Not liking co-workers and clients is something anyone who’s employed has had to deal with during their career—most of us accept that as a normal part of the job. But what about truly offensive individuals who are downright evil? Should they be represented, and if so, by whom? Consider these two cases where Jewish professionals agreed to help open and notorious anti-Semites with bad results:
Dylann Roof, who committed mass murder at a Charleston church, is trying to fire his Jewish and Indian lawyers, calling them his “biological enemies.” The lawyers are actually fighting to remain on the case.
Tanya Gersh, a Montana realtor, was viciously terrorized by a troll mob after agreeing to represent Richard Spencer’s mother as a listing agent. She and her family literally had to flee for their lives as a result.
While I have immense sympathy for anyone who is being targeted and publically harassed and humiliated, I am truly puzzled that a Jewish professional would choose to represent an anti-Semite. It is certainly not a choice that I would make.
As many of my readers know, I was a realtor before I was a blogger, so I’m familiar with how that occupation works. Realtors have a lot of flexibility; they can pick their own clients and set their own commissions. Mrs. Gersh was aware of the Spencer family’s ties to the White Nationalist agenda, and obviously that would be the polar opposite of her own ideology. Why she ever would willingly involve herself is truly beyond me. (That’s not to say she did something wrong or bad, just that it wasn’t the wisest decision.)

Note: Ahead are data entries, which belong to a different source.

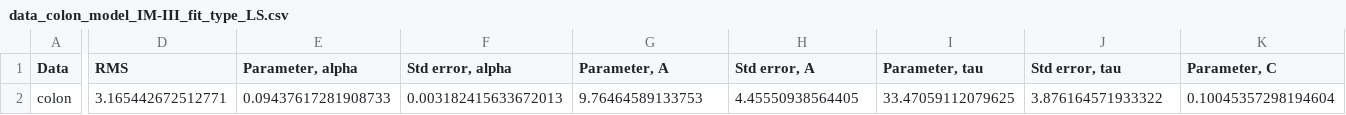
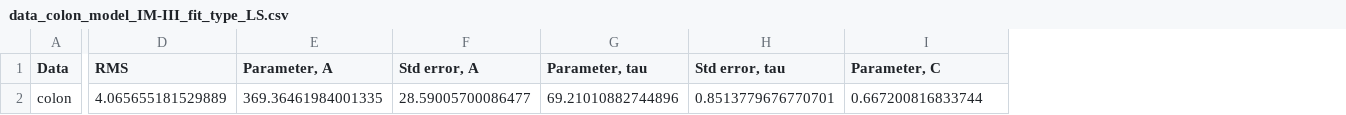
Before and after one commit to JohannesBorgqvist/symmetry_based_model_selsection_carcinogenesis, a CSV file: Output/data_colon_model_IM-III_fit_type_LS.csv, drawn as a sheet; only a part is shown, gaps mark what is left out; removed rows and columns are numbered as before the commit, all else as after; the diff covers the shown part only; the diff names each change by its address in the sheet, - before the commit and + after, or states it on an @@ line.

```diff
--- a/Output/data_colon_model_IM-III_fit_type_LS.csv
+++ b/Output/data_colon_model_IM-III_fit_type_LS.csv
-column E (Parameter, alpha), row 2: 0.09437617281908733
-column F (Std error, alpha), row 2: 0.003182415633672013
-D2 (RMS): 3.165442672512771
+D2 (RMS): 4.065655181529889
-E2 (Parameter, A): 9.76464589133753
+E2 (Parameter, A): 369.36461984001335
-F2 (Std error, A): 4.45550938564405
+F2 (Std error, A): 28.59005700086477
-G2 (Parameter, tau): 33.47059112079625
+G2 (Parameter, tau): 69.21010882744896
-H2 (Std error, tau): 3.876164571933322
+H2 (Std error, tau): 0.8513779676770701
-I2 (Parameter, C): 0.10045357298194604
+I2 (Parameter, C): 0.667200816833744
```
Also changed, not shown: 3 edited cells elsewhere in this file, Output/data_CML_model_IM-III_fit_type_LS.csv, Output/data_CML_model_PLM_fit_type_LS.csv, 15 other files.
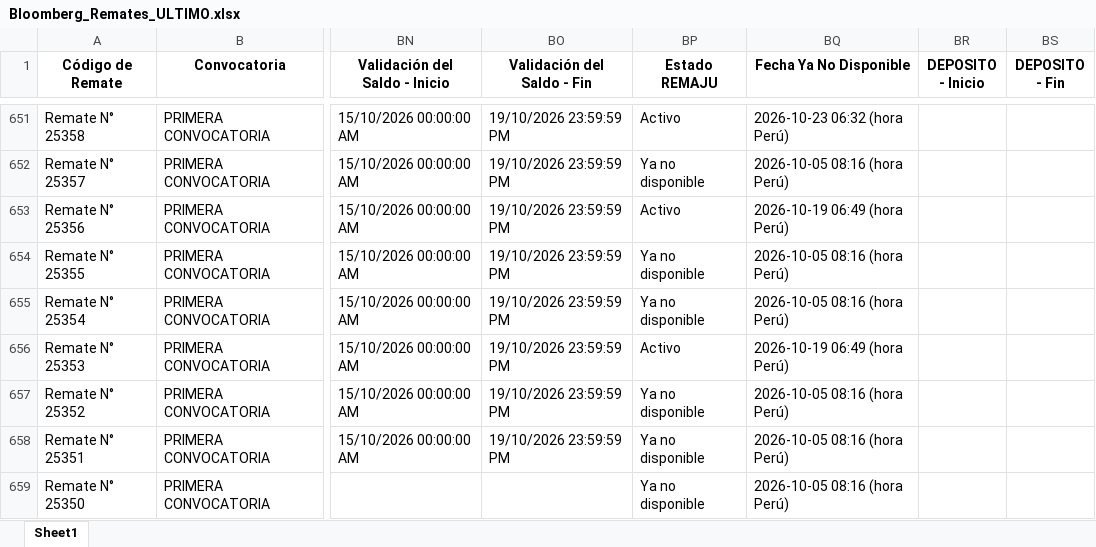
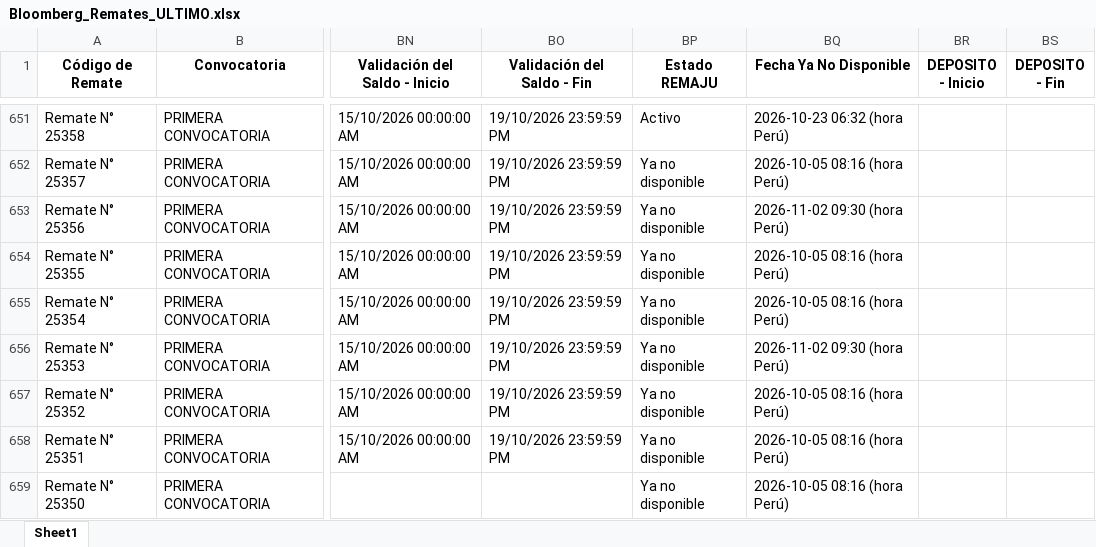
Before and after one commit to vitaliaventures/remaju-bloomberg, an Excel workbook: Bloomberg_Remates_ULTIMO.xlsx, sheet Sheet1, drawn as a sheet; only a part is shown, gaps mark what is left out; values as stored, in another font and other column widths than the file's, no borders; the diff covers the shown part only; the diff names each change by its address in the sheet, - before the commit and + after, or states it on an @@ line.

```diff
--- a/Bloomberg_Remates_ULTIMO.xlsx (sheet Sheet1)
+++ b/Bloomberg_Remates_ULTIMO.xlsx (sheet Sheet1)
-BP653 (Estado REMAJU): Activo
+BP653 (Estado REMAJU): Ya no disponible
-BQ653 (Fecha Ya No Disponible): 2026-10-19 06:49 (hora Perú)
+BQ653 (Fecha Ya No Disponible): 2026-11-02 09:30 (hora Perú)
-BP656 (Estado REMAJU): Activo
+BP656 (Estado REMAJU): Ya no disponible
-BQ656 (Fecha Ya No Disponible): 2026-10-19 06:49 (hora Perú)
+BQ656 (Fecha Ya No Disponible): 2026-11-02 09:30 (hora Perú)
```
Also changed, not shown: 2 added rows and 258 edited cells elsewhere in this sheet, 2 other files.
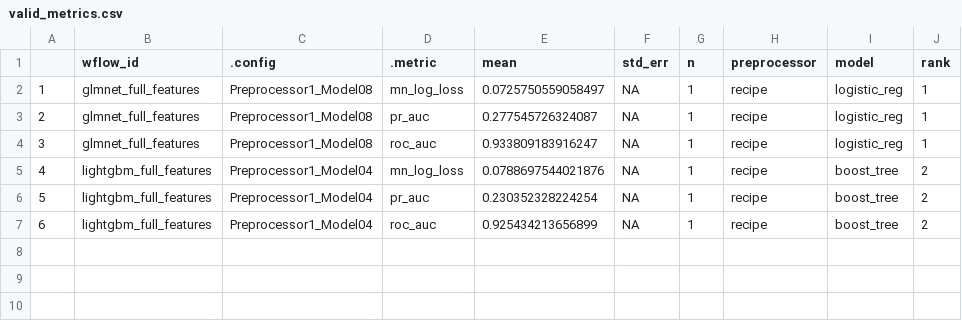
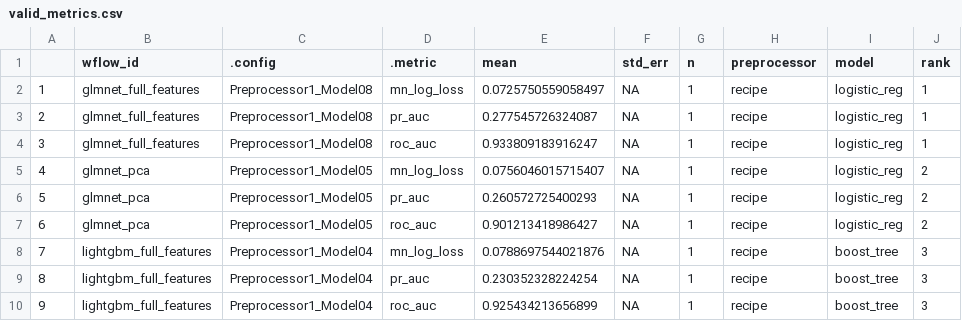
Before and after one commit to ds-workshop/phils_collection, a CSV file: targets-runs/valid_metrics.csv, drawn as a sheet; addresses are those after the commit; the diff names each change by its address in the sheet, - before the commit and + after, or states it on an @@ line.

```diff
--- a/targets-runs/valid_metrics.csv
+++ b/targets-runs/valid_metrics.csv
+row 5: 4 | glmnet_pca | Preprocessor1_Model05 | mn_log_loss | 0.0756046015715407 | NA | 1 | recipe | logistic_reg | 2
+row 6: 5 | glmnet_pca | Preprocessor1_Model05 | pr_auc | 0.260572725400293 | NA | 1 | recipe | logistic_reg | 2
+row 7: 6 | glmnet_pca | Preprocessor1_Model05 | roc_auc | 0.901213418986427 | NA | 1 | recipe | logistic_reg | 2
@@ column A renumbered from row 8 down @@
-J8:J10 (rank): 2
+J8:J10 (rank): 3
```
Also changed, not shown: targets-runs/test_metrics.csv, 3 other files.
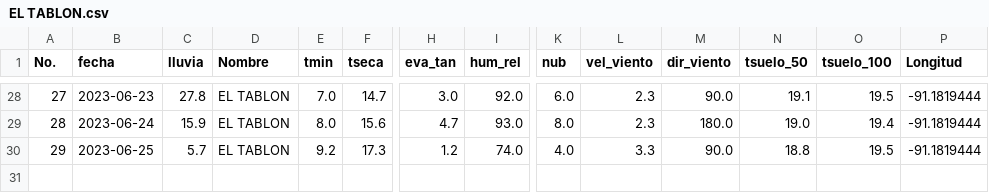
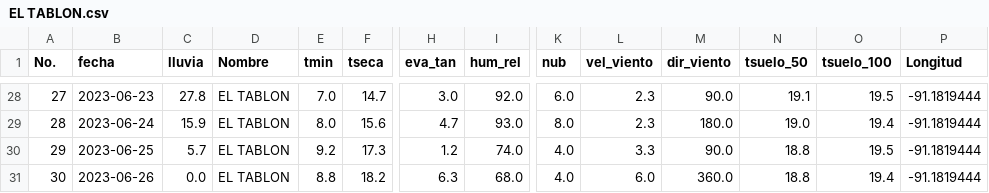
Before and after one commit to Climatologia-INSIVUMEH/monthly_data_by_station_csv, a CSV file: outputcsv/EL TABLON.csv, drawn as a sheet; only a part is shown, gaps mark what is left out; rows hold the shown columns only; the diff names each change by its address in the sheet, - before the commit and + after, or states it on an @@ line.

```diff
--- a/outputcsv/EL TABLON.csv
+++ b/outputcsv/EL TABLON.csv
+row 31: 30 | 2023-06-26 | 0.0 | EL TABLON | 8.8 | 18.2 | 6.3 | 68.0 | 4.0 | 6.0 | 360.0 | 18.8 | 19.4 | -91.1819444
```
Also changed, not shown: outputcsv/ALAMEDA ICTA.csv, outputcsv/CHIXOY PCH.csv, 49 other files.
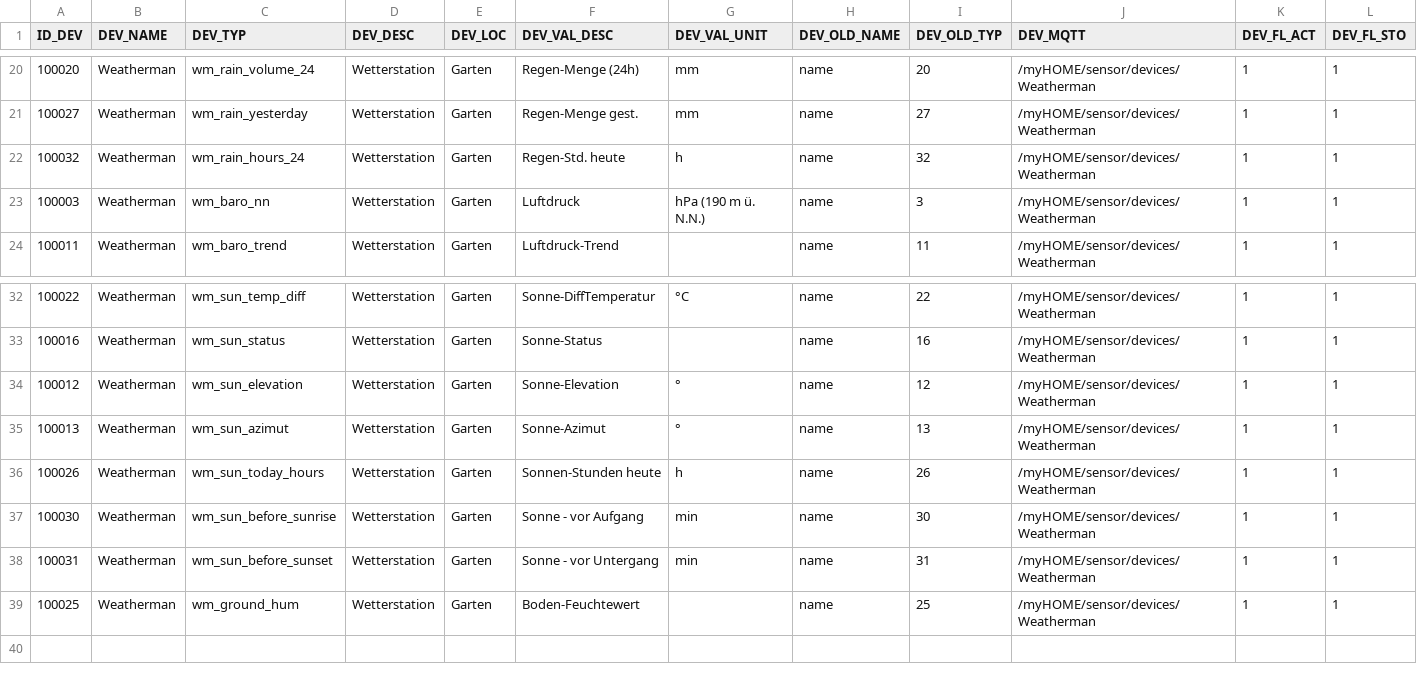
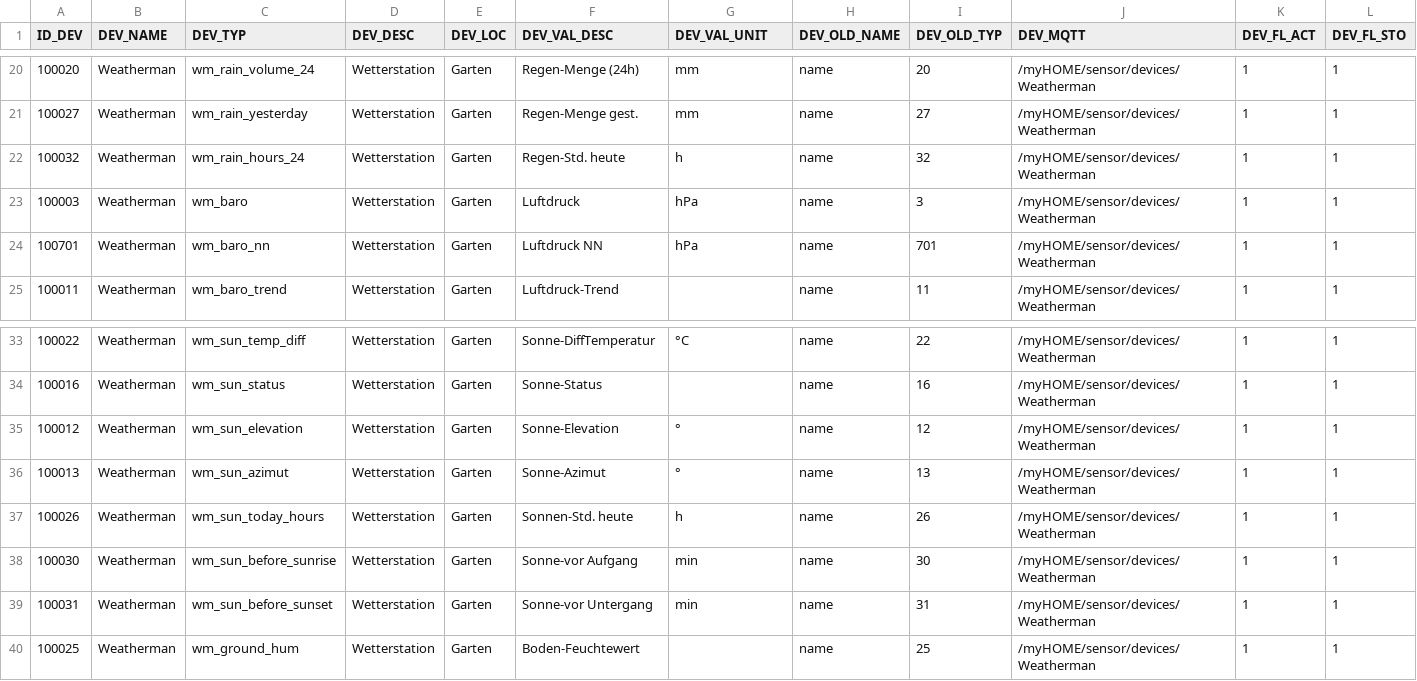
Before and after one commit to chianti2000/WW-myHOME, a CSV file: myHOME - Weatherman/bin/myHOME_Devices_WM_all.csv, drawn as a sheet; only a part is shown, gaps mark what is left out; addresses are those after the commit; rows hold the shown columns only; the diff names each change by its address in the sheet, - before the commit and + after, or states it on an @@ line.

```diff
--- a/myHOME - Weatherman/bin/myHOME_Devices_WM_all.csv
+++ b/myHOME - Weatherman/bin/myHOME_Devices_WM_all.csv
-C23 (DEV_TYP): wm_baro_nn
+C23 (DEV_TYP): wm_baro
-G23 (DEV_VAL_UNIT): hPa (190 m ü. N.N.)
+G23 (DEV_VAL_UNIT): hPa
+row 24: 100701 | Weatherman | wm_baro_nn | Wetterstation | Garten | Luftdruck NN | hPa | name | 701 | /myHOME/sensor/devices/Weatherman | 1 | 1
-F37 (DEV_VAL_DESC): Sonnen-Stunden heute
+F37 (DEV_VAL_DESC): Sonnen-Std. heute
-F38 (DEV_VAL_DESC): Sonne - vor Aufgang
+F38 (DEV_VAL_DESC): Sonne-vor Aufgang
-F39 (DEV_VAL_DESC): Sonne - vor Untergang
+F39 (DEV_VAL_DESC): Sonne-vor Untergang
```
Also changed, not shown: 24 other files.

In the case of legal representation, I’m also familiar with how that works since I have many family members that are lawyers. Even in cases of public defenders who are assigned clients, if there’s a true ideological issue at stake, a lawyer can ask to be recused. Every client is supposed to get the best defense possible and it’s debatable if a lawyer can truly aid a client they hate. I know that within my own family, nobody would ever take on a client like Roof. Perhaps other lawyers are more accommodating, but again, why should a Jewish lawyer be put in such a difficult position when a non-Jewish lawyer could assist?
In almost every case, a Jewish professional should not participate in helping an anti-Semite. Probably the only instance where one may have to do it would involve a life-or-death situation—emergency room doctor, paramedic, police office, etc. Otherwise, I say no and I would encourage others to do the same.